● **Exercise description**: All lines in the records below that hold "docs" are to be shown.

++++ Provided information

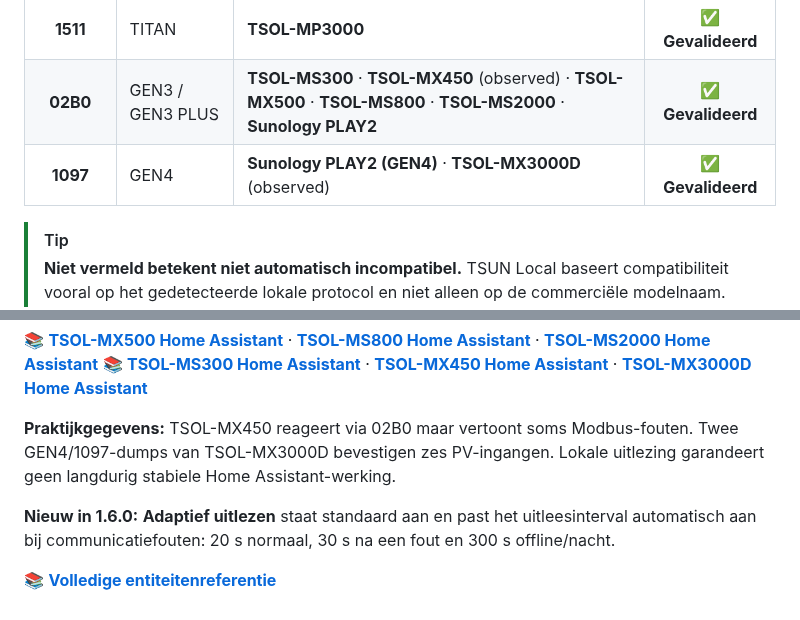
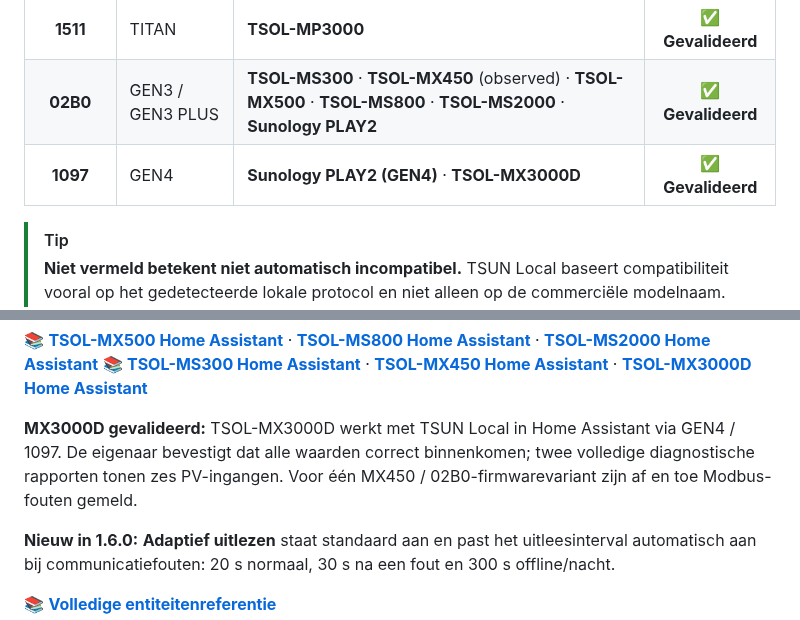
Before and after one commit to jptstar/tsun-local, a Markdown page: docs/README_NL.md, 2 parts joined by grey strips. Rendered like a GitHub page.

Commit message:
Confirm MX3000D Home Assistant compatibility in docs/README_NL.md

```diff
--- a/docs/README_NL.md
+++ b/docs/README_NL.md
@@ -38,7 +38,7 @@
 |:---:|---|---|:---:|
 | **1511** | TITAN | **TSOL-MP3000** | ✅ **Gevalideerd** |
 | **02B0** | GEN3 / GEN3 PLUS | **TSOL-MS300** · **TSOL-MX450** (observed) · **TSOL-MX500** · **TSOL-MS800** · **TSOL-MS2000** · **Sunology PLAY2** | ✅ **Gevalideerd** |
-| **1097** | GEN4 | **Sunology PLAY2 (GEN4)** · **TSOL-MX3000D** (observed) | ✅ **Gevalideerd** |
+| **1097** | GEN4 | **Sunology PLAY2 (GEN4)** · **TSOL-MX3000D** | ✅ **Gevalideerd** |
 
 > [!TIP]
 > **Niet vermeld betekent niet automatisch incompatibel.** TSUN Local baseert compatibiliteit vooral op het gedetecteerde lokale protocol en niet alleen op de commerciële modelnaam.
@@ -57,7 +57,7 @@
 📚 **[TSOL-MX500 Home Assistant](https://jptstar.github.io/tsun-local/tsol-mx500-home-assistant.html)** · **[TSOL-MS800 Home Assistant](https://jptstar.github.io/tsun-local/tsol-ms800-home-assistant.html)** · **[TSOL-MS2000 Home Assistant](https://jptstar.github.io/tsun-local/tsol-ms2000-home-assistant.html)**
 📚 **[TSOL-MS300 Home Assistant](https://jptstar.github.io/tsun-local/tsol-ms300-home-assistant.html)** · **[TSOL-MX450 Home Assistant](https://jptstar.github.io/tsun-local/tsol-mx450-home-assistant.html)** · **[TSOL-MX3000D Home Assistant](https://jptstar.github.io/tsun-local/tsol-mx3000d-home-assistant.html)**
 
-**Praktijkgegevens:** TSOL-MX450 reageert via 02B0 maar vertoont soms Modbus-fouten. Twee GEN4/1097-dumps van TSOL-MX3000D bevestigen zes PV-ingangen. Lokale uitlezing garandeert geen langdurig stabiele Home Assistant-werking.
+**MX3000D gevalideerd:** TSOL-MX3000D werkt met TSUN Local in Home Assistant via GEN4 / 1097. De eigenaar bevestigt dat alle waarden correct binnenkomen; twee volledige diagnostische rapporten tonen zes PV-ingangen. Voor één MX450 / 02B0-firmwarevariant zijn af en toe Modbus-fouten gemeld.
 
 **Nieuw in 1.6.0:** **Adaptief uitlezen** staat standaard aan en past het uitleesinterval automatisch aan bij communicatiefouten: 20 s normaal, 30 s na een fout en 300 s offline/nacht.
 
```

++++++++

● **Result of the task**:
Before and after one commit to jptstar/tsun-local, a Markdown page: docs/README_NL.md, 2 parts joined by grey strips. Rendered like a GitHub page.
Confirm MX3000D Home Assistant compatibility in docs/README_NL.md
--- a/docs/README_NL.md
+++ b/docs/README_NL.md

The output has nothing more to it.